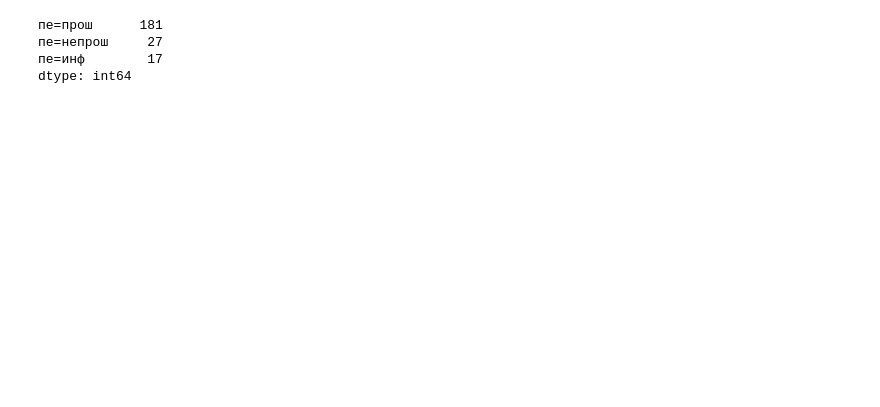
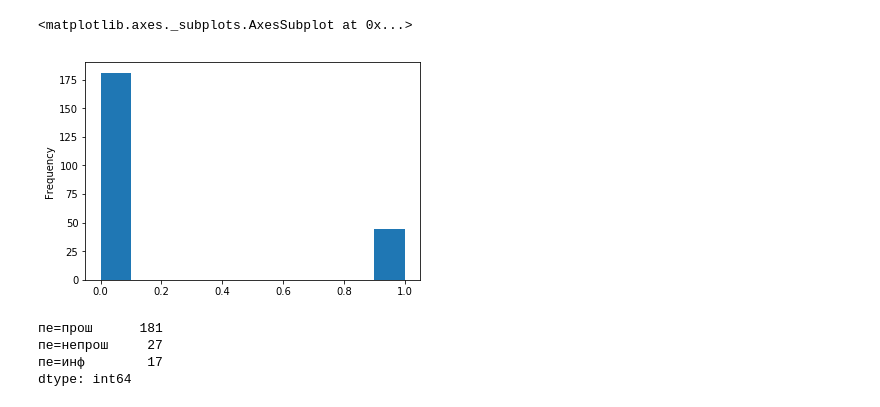
Before and after one commit to eszakharova/cxg_project, a Jupyter notebook: lightning_decision_tree.ipynb, the cells around one changed output. Saved outputs shown, nothing was run; the diff lists cells and outputs as text; code cells hidden in the pictures; blank space fills up the shorter version.

```diff
--- a/lightning_decision_tree.ipynb
+++ b/lightning_decision_tree.ipynb
@@ -30,3 +47,8 @@ tense = pd.Series(tense)
+# %%
+data.Obj.plot(kind='hist')
+# %% [output]
+<matplotlib.axes._subplots.AxesSubplot at 0x...>
+[figure, added]
 # %%
 tense.value_counts()
 # %% [output]
```
Also changed, not shown: parts of 5 cells of this notebook, 3 other files.
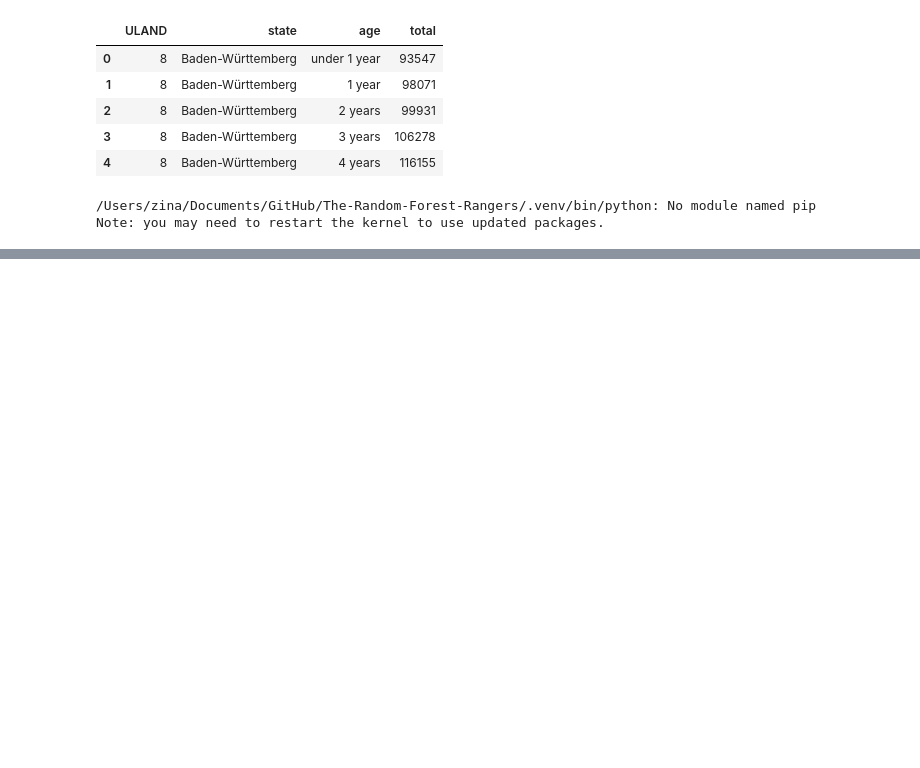
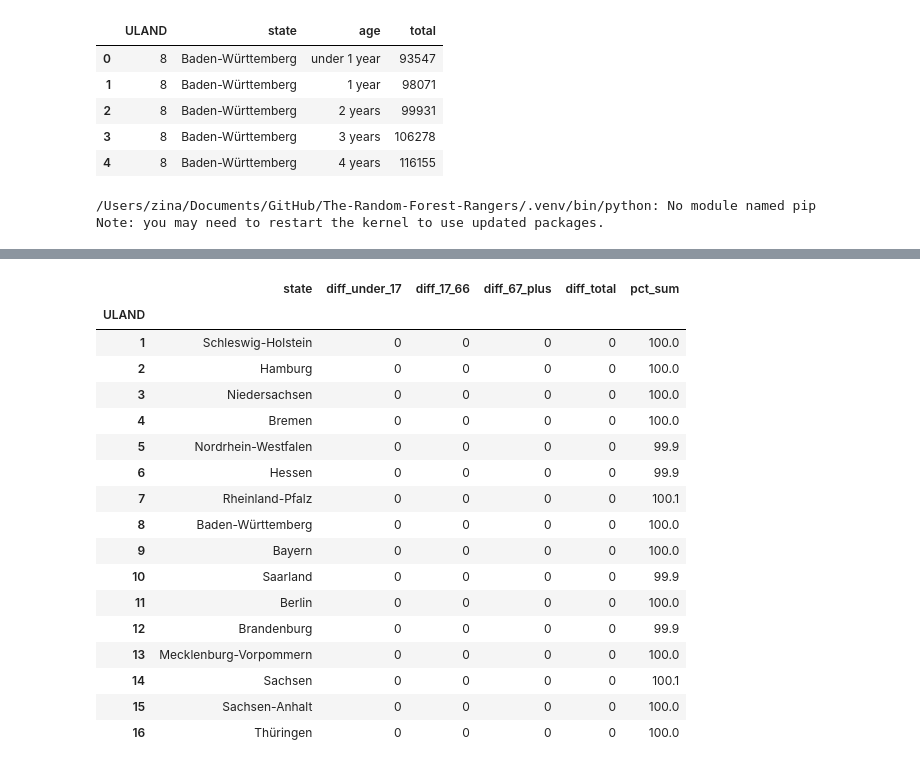
Before and after one commit to zinaF19/The-Random-Forest-Rangers, a Jupyter notebook: zb02.ipynb, the cells around one changed output, grey strips where cells are left out. Drawn from its saved outputs; the diff is of its cells as text; code cells hidden in the pictures; blank space fills up the shorter version.

```diff
--- a/zb02.ipynb
+++ b/zb02.ipynb
@@ -245,0 +328,37 @@ ModuleNotFoundError: No module named 'geopandas'
+# %%
+# Recount directly from population_licence, using simple age filters
+under_17 = population_licence[population_licence["age_years"] < 17].groupby("ULAND")["total"].sum()
+age_17_66 = population_licence[(population_licence["age_years"] >= 17) & (population_licence["age_years"] < 67)].groupby("ULAND")["total"].sum()
+age_67_plus = population_licence[population_licence["age_years"] >= 67].groupby("ULAND")["total"].sum()
+all_ages = population_licence.groupby("ULAND")["total"].sum()
+
+# Put the recount next to the new table and calculate the differences
+licence_check = state_licence_features.set_index("ULAND")[["state"]].copy()
+licence_check["diff_under_17"] = state_licence_features.set_index("ULAND")["no_licence_0_16"] - under_17
+licence_check["diff_17_66"] = state_licence_features.set_index("ULAND")["drivers_17_66"] - age_17_66
+licence_check["diff_67_plus"] = state_licence_features.set_index("ULAND")["senior_drivers_67_plus"] - age_67_plus
+licence_check["diff_total"] = state_licence_features.set_index("ULAND")["total"] - all_ages
+licence_check["pct_sum"] = state_licence_features.set_index("ULAND")[
+    ["no_licence_0_16_pct", "drivers_17_66_pct", "senior_drivers_67_plus_pct"]
+].sum(axis=1)
+
+licence_check
+# %% [output]
+|  | state | diff_under_17 | diff_17_66 | diff_67_plus | diff_total | pct_sum |
+| ULAND |  |  |  |  |  |  |
+| 1 | Schleswig-Holstein | 0 | 0 | 0 | 0 | 100.0 |
+| 2 | Hamburg | 0 | 0 | 0 | 0 | 100.0 |
+| 3 | Niedersachsen | 0 | 0 | 0 | 0 | 100.0 |
+| 4 | Bremen | 0 | 0 | 0 | 0 | 100.0 |
+| 5 | Nordrhein-Westfalen | 0 | 0 | 0 | 0 | 99.9 |
+| 6 | Hessen | 0 | 0 | 0 | 0 | 99.9 |
+| 7 | Rheinland-Pfalz | 0 | 0 | 0 | 0 | 100.1 |
+| 8 | Baden-Württemberg | 0 | 0 | 0 | 0 | 100.0 |
+| 9 | Bayern | 0 | 0 | 0 | 0 | 100.0 |
+| 10 | Saarland | 0 | 0 | 0 | 0 | 99.9 |
+| 11 | Berlin | 0 | 0 | 0 | 0 | 100.0 |
+| 12 | Brandenburg | 0 | 0 | 0 | 0 | 99.9 |
+| 13 | Mecklenburg-Vorpommern | 0 | 0 | 0 | 0 | 100.0 |
+| 14 | Sachsen | 0 | 0 | 0 | 0 | 100.1 |
+| 15 | Sachsen-Anhalt | 0 | 0 | 0 | 0 | 100.0 |
+| 16 | Thüringen | 0 | 0 | 0 | 0 | 100.0 |
```
Also changed, not shown: parts of 7 cells of this notebook.
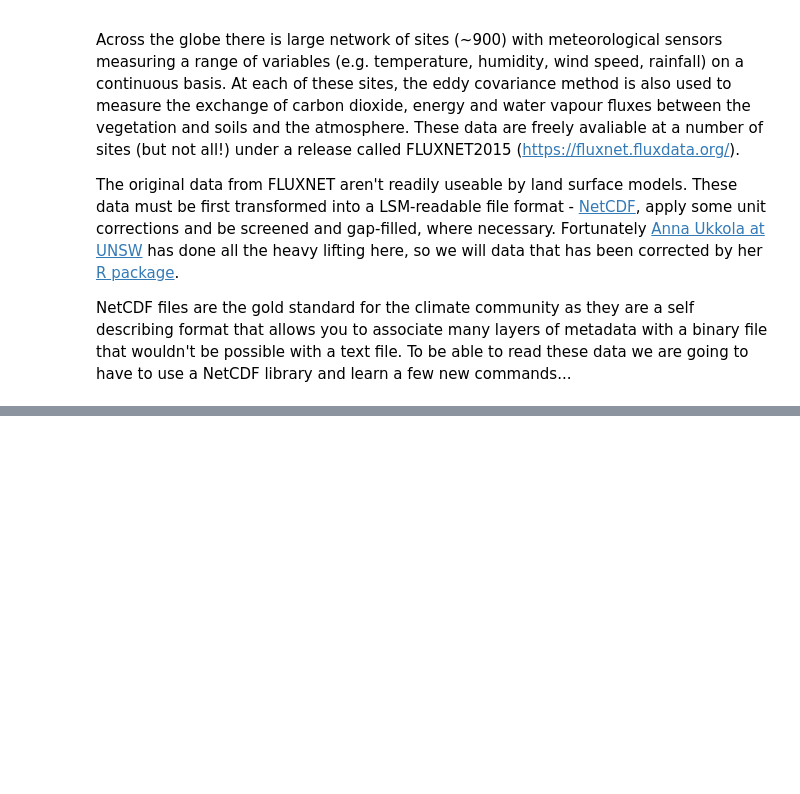
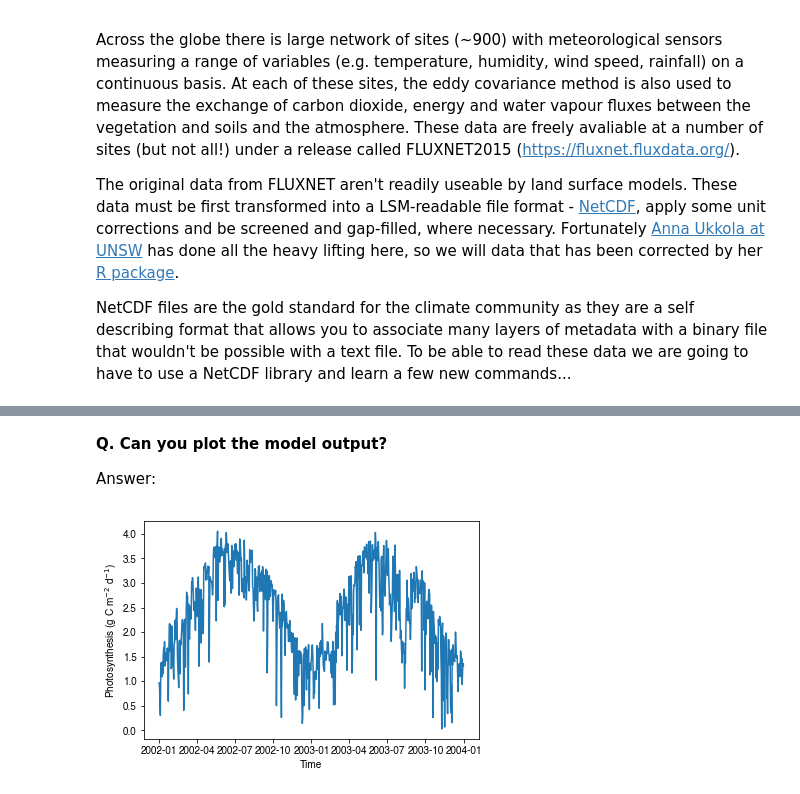
Before and after one commit to mdekauwe/BEES3041_lab_photosynthesis, a Jupyter notebook: BEES3041_lab.ipynb, the cells around one changed output, grey strips where cells are left out. Saved outputs shown, nothing was run; the diff lists cells and outputs as text; code cells hidden in the pictures; blank space fills up the shorter version.

```diff
--- a/BEES3041_lab.ipynb
+++ b/BEES3041_lab.ipynb
@@ -242,0 +315,9 @@ NetCDF files are the gold standard for the climate community as they are a self
+# %%
+PAR = SWdown * c.SW_2_PAR
+k = 0.5
+LAI = 1.5
+fPAR = (1.0 - np.exp(-k * LAI)) / k
+APAR = PAR * fPAR
+Cs = 400.0
+
+(An, Ac, Aj, gsw, Rd) = F.photosynthesis(p, Cs, Tair, APAR, vpd)
@@ -242,0 +326,18 @@ NetCDF files are the gold standard for the climate community as they are a self
+# %%
+# Let's convert from 30 mins to daily sums as these will be easier to view.
+conv = c.UMOL_TO_MOL * c.MOL_C_TO_GRAMS_C * c.SEC_2_HLFHR
+# %%
+df_mod = pd.DataFrame(data=An, index=Tair.index, columns=["GPP"])
+df_mod *= conv
+df_mod = df_mod.resample("D").sum()
+# %% [markdown]
+**Q. Can you plot the model output?**
+
+Answer:
+# %%
+plt.plot(df_mod.GPP, label="An")
+plt.ylabel("Photosynthesis (g C m$^{-2}$ d$^{-1}$)")
+plt.xlabel("Time")
+plt.show()
+# %% [output]
+[figure, added]
```
Also changed, not shown: parts of 30 cells of this notebook, 3 other files.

• [What you are asked to do]: Print each entry exactly, leaving pictures out.

• [Result for this exercise]:
Before and after one commit to eszakharova/cxg_project, a Jupyter notebook: lightning_decision_tree.ipynb, the cells around one changed output. Saved outputs shown, nothing was run; the diff lists cells and outputs as text; code cells hidden in the pictures; blank space fills up the shorter version.

```diff
--- a/lightning_decision_tree.ipynb
+++ b/lightning_decision_tree.ipynb
@@ -30,3 +47,8 @@ tense = pd.Series(tense)
+# %%
+data.Obj.plot(kind='hist')
+# %% [output]
+<matplotlib.axes._subplots.AxesSubplot at 0x...>
+[figure, added]
 # %%
 tense.value_counts()
 # %% [output]
```
Also changed, not shown: parts of 5 cells of this notebook, 3 other files.
Before and after one commit to zinaF19/The-Random-Forest-Rangers, a Jupyter notebook: zb02.ipynb, the cells around one changed output, grey strips where cells are left out. Drawn from its saved outputs; the diff is of its cells as text; code cells hidden in the pictures; blank space fills up the shorter version.

```diff
--- a/zb02.ipynb
+++ b/zb02.ipynb
@@ -245,0 +328,37 @@ ModuleNotFoundError: No module named 'geopandas'
+# %%
+# Recount directly from population_licence, using simple age filters
+under_17 = population_licence[population_licence["age_years"] < 17].groupby("ULAND")["total"].sum()
+age_17_66 = population_licence[(population_licence["age_years"] >= 17) & (population_licence["age_years"] < 67)].groupby("ULAND")["total"].sum()
+age_67_plus = population_licence[population_licence["age_years"] >= 67].groupby("ULAND")["total"].sum()
+all_ages = population_licence.groupby("ULAND")["total"].sum()
+
+# Put the recount next to the new table and calculate the differences
+licence_check = state_licence_features.set_index("ULAND")[["state"]].copy()
+licence_check["diff_under_17"] = state_licence_features.set_index("ULAND")["no_licence_0_16"] - under_17
+licence_check["diff_17_66"] = state_licence_features.set_index("ULAND")["drivers_17_66"] - age_17_66
+licence_check["diff_67_plus"] = state_licence_features.set_index("ULAND")["senior_drivers_67_plus"] - age_67_plus
+licence_check["diff_total"] = state_licence_features.set_index("ULAND")["total"] - all_ages
+licence_check["pct_sum"] = state_licence_features.set_index("ULAND")[
+    ["no_licence_0_16_pct", "drivers_17_66_pct", "senior_drivers_67_plus_pct"]
+].sum(axis=1)
+
+licence_check
+# %% [output]
+|  | state | diff_under_17 | diff_17_66 | diff_67_plus | diff_total | pct_sum |
+| ULAND |  |  |  |  |  |  |
+| 1 | Schleswig-Holstein | 0 | 0 | 0 | 0 | 100.0 |
+| 2 | Hamburg | 0 | 0 | 0 | 0 | 100.0 |
+| 3 | Niedersachsen | 0 | 0 | 0 | 0 | 100.0 |
+| 4 | Bremen | 0 | 0 | 0 | 0 | 100.0 |
+| 5 | Nordrhein-Westfalen | 0 | 0 | 0 | 0 | 99.9 |
+| 6 | Hessen | 0 | 0 | 0 | 0 | 99.9 |
+| 7 | Rheinland-Pfalz | 0 | 0 | 0 | 0 | 100.1 |
+| 8 | Baden-Württemberg | 0 | 0 | 0 | 0 | 100.0 |
+| 9 | Bayern | 0 | 0 | 0 | 0 | 100.0 |
+| 10 | Saarland | 0 | 0 | 0 | 0 | 99.9 |
+| 11 | Berlin | 0 | 0 | 0 | 0 | 100.0 |
+| 12 | Brandenburg | 0 | 0 | 0 | 0 | 99.9 |
+| 13 | Mecklenburg-Vorpommern | 0 | 0 | 0 | 0 | 100.0 |
+| 14 | Sachsen | 0 | 0 | 0 | 0 | 100.1 |
+| 15 | Sachsen-Anhalt | 0 | 0 | 0 | 0 | 100.0 |
+| 16 | Thüringen | 0 | 0 | 0 | 0 | 100.0 |
```
Also changed, not shown: parts of 7 cells of this notebook.
Before and after one commit to mdekauwe/BEES3041_lab_photosynthesis, a Jupyter notebook: BEES3041_lab.ipynb, the cells around one changed output, grey strips where cells are left out. Saved outputs shown, nothing was run; the diff lists cells and outputs as text; code cells hidden in the pictures; blank space fills up the shorter version.

```diff
--- a/BEES3041_lab.ipynb
+++ b/BEES3041_lab.ipynb
@@ -242,0 +315,9 @@ NetCDF files are the gold standard for the climate community as they are a self
+# %%
+PAR = SWdown * c.SW_2_PAR
+k = 0.5
+LAI = 1.5
+fPAR = (1.0 - np.exp(-k * LAI)) / k
+APAR = PAR * fPAR
+Cs = 400.0
+
+(An, Ac, Aj, gsw, Rd) = F.photosynthesis(p, Cs, Tair, APAR, vpd)
@@ -242,0 +326,18 @@ NetCDF files are the gold standard for the climate community as they are a self
+# %%
+# Let's convert from 30 mins to daily sums as these will be easier to view.
+conv = c.UMOL_TO_MOL * c.MOL_C_TO_GRAMS_C * c.SEC_2_HLFHR
+# %%
+df_mod = pd.DataFrame(data=An, index=Tair.index, columns=["GPP"])
+df_mod *= conv
+df_mod = df_mod.resample("D").sum()
+# %% [markdown]
+**Q. Can you plot the model output?**
+
+Answer:
+# %%
+plt.plot(df_mod.GPP, label="An")
+plt.ylabel("Photosynthesis (g C m$^{-2}$ d$^{-1}$)")
+plt.xlabel("Time")
+plt.show()
+# %% [output]
+[figure, added]
```
Also changed, not shown: parts of 30 cells of this notebook, 3 other files.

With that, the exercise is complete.